    The study adds to the growing body of evidence that links daily lactose consumption with beneficial gut microbes and improved tolerance [4, 5]. Together, these results suggest that individuals with LNP do not necessarily need to avoid dairy products. This is important regarding food security and maintaining good health, particularly in developing countries. Milk is affordable and nutrient-dense, consisting of high-quality proteins, vitamins, minerals, and antioxidants

    However, it is still unclear how long the lactose tolerance persists. “The intestinal microbiota is highly dynamic,” Janssen Duijghuijsen says. “The beneficial effects will not be long-lasting, and continuous exposure is a prerequisite in preventing lactose intolerance symptoms in the long run. It would be valuable to find out how long the observed effects would last.” 

    “We’ve learned a lot about the community of microorganism living in our intestines and their impact on our health,” Janssen Duijghuijsen says. “There is much to discover in this field, which may ultimately lead to more personalized approaches in nutrition and health research.” 

    Janssen Duijghuijsen adds, “One thing is certain — a ‘one-size fits all’ approach does not apply.” 

    References

    1. Storhaug CL, Fosse SK, Fadnes LT. Country, regional, and global estimates for lactose malabsorption in adults: A systematic review and meta-analysis. Lancet Gastroenterol Hepatol. 2017;2(10):738–46.
    2. Savaiano DA, Levitt MD. Milk intolerance and microbe-containing dairy foods.

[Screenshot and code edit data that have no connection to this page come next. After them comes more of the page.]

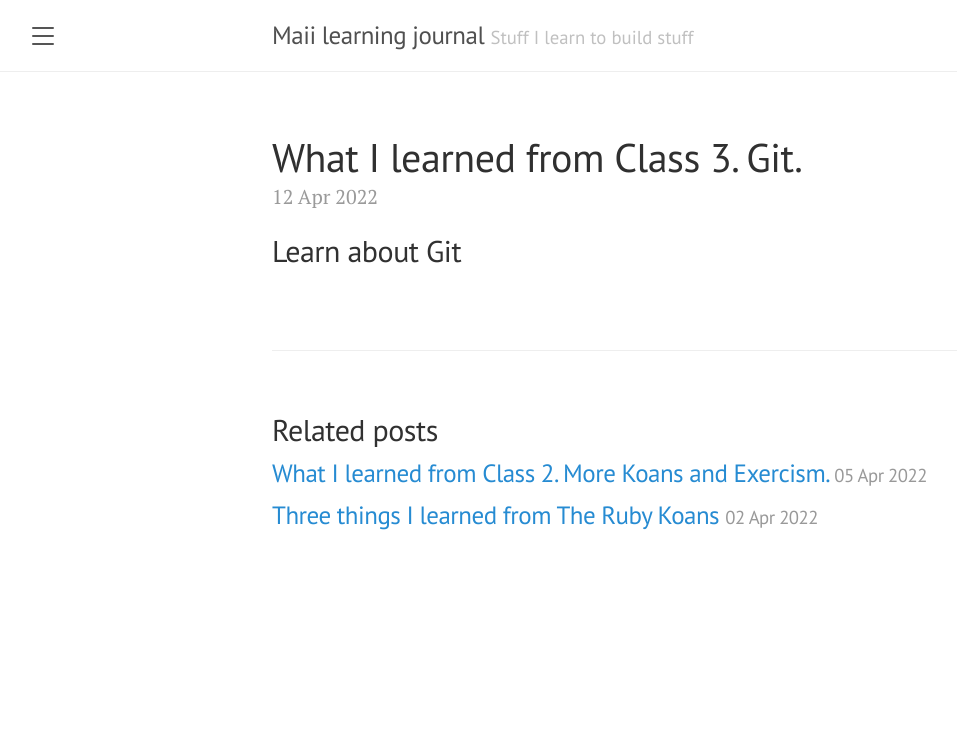
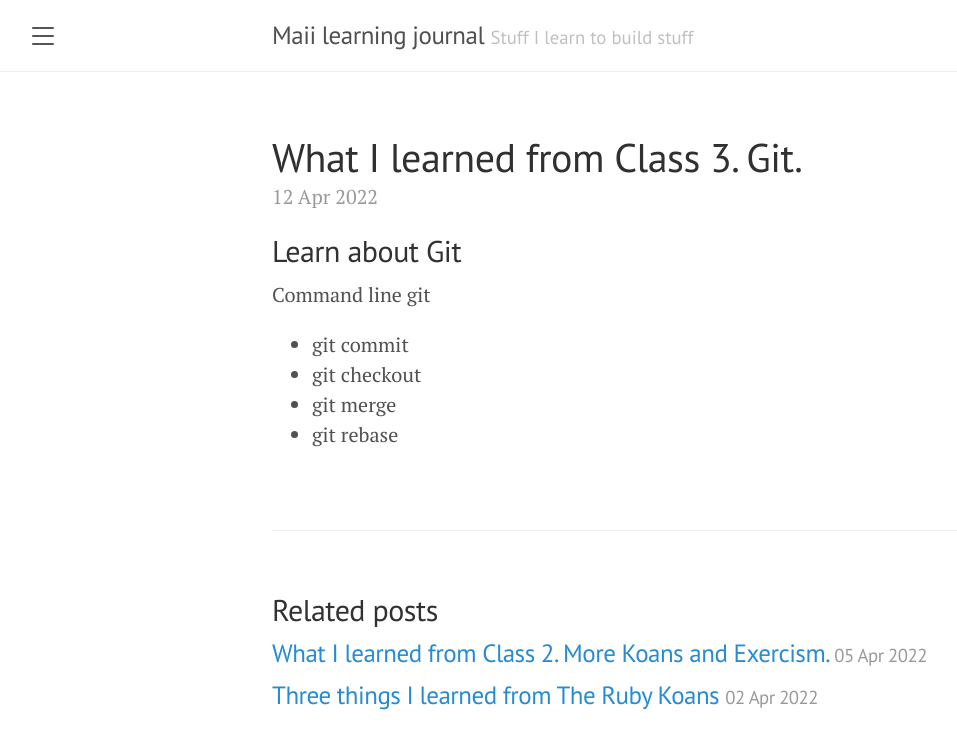
Before and after one commit to eamesa/maii-journal, a Jekyll site: the page built from _posts/2022-04-12-Class_3.md, in a window 1280 px wide. Shown: the top 749 px of the page, without its empty margins (8-965 px from the left). Built offline with Jekyll 4.4.1, drawn with Linux system fonts in a browser that asks for light colours; a script that is not in the unit is left out.

Commit message:
Update 2022-04-12-Class_3.md

```diff
--- a/_posts/2022-04-12-Class_3.md
+++ b/_posts/2022-04-12-Class_3.md
@@ -4,3 +4,8 @@ title: What I learned from Class 3. Git.
 ---
 
 ## Learn about Git
+Command line git
+- git commit
+- git checkout
+- git merge
+- git rebase
```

J Dairy Sci. 1987;70(2):397–406.
    3. Szilagyi A. Adaptation to lactose in lactase non persistent people: Effects on intolerance and the relationship between dairy food consumption and evalution of diseases. Nutrients. 2015;7(8):6751–79.
    4. Kable ME, Chin EL, Huang L, Stephensen CB, Lemay DG. Association of estimated daily lactose consumption, lactase persistence genotype (rs4988235), and gut microbiota in healthy adults in the United States. J Nutr. 2023;153(8):2163–73.
    5. JanssenDuijghuijsen L, Looijesteijn E, van den Belt M, Gerhard B, Ziegler M, Ariens R, et al. Changes in gut microbiota and lactose intolerance symptoms before and after daily lactose supplementation in individuals with the lactase nonpersistent genotype. Am J Clin Nutr. 2024;119(3):702–10.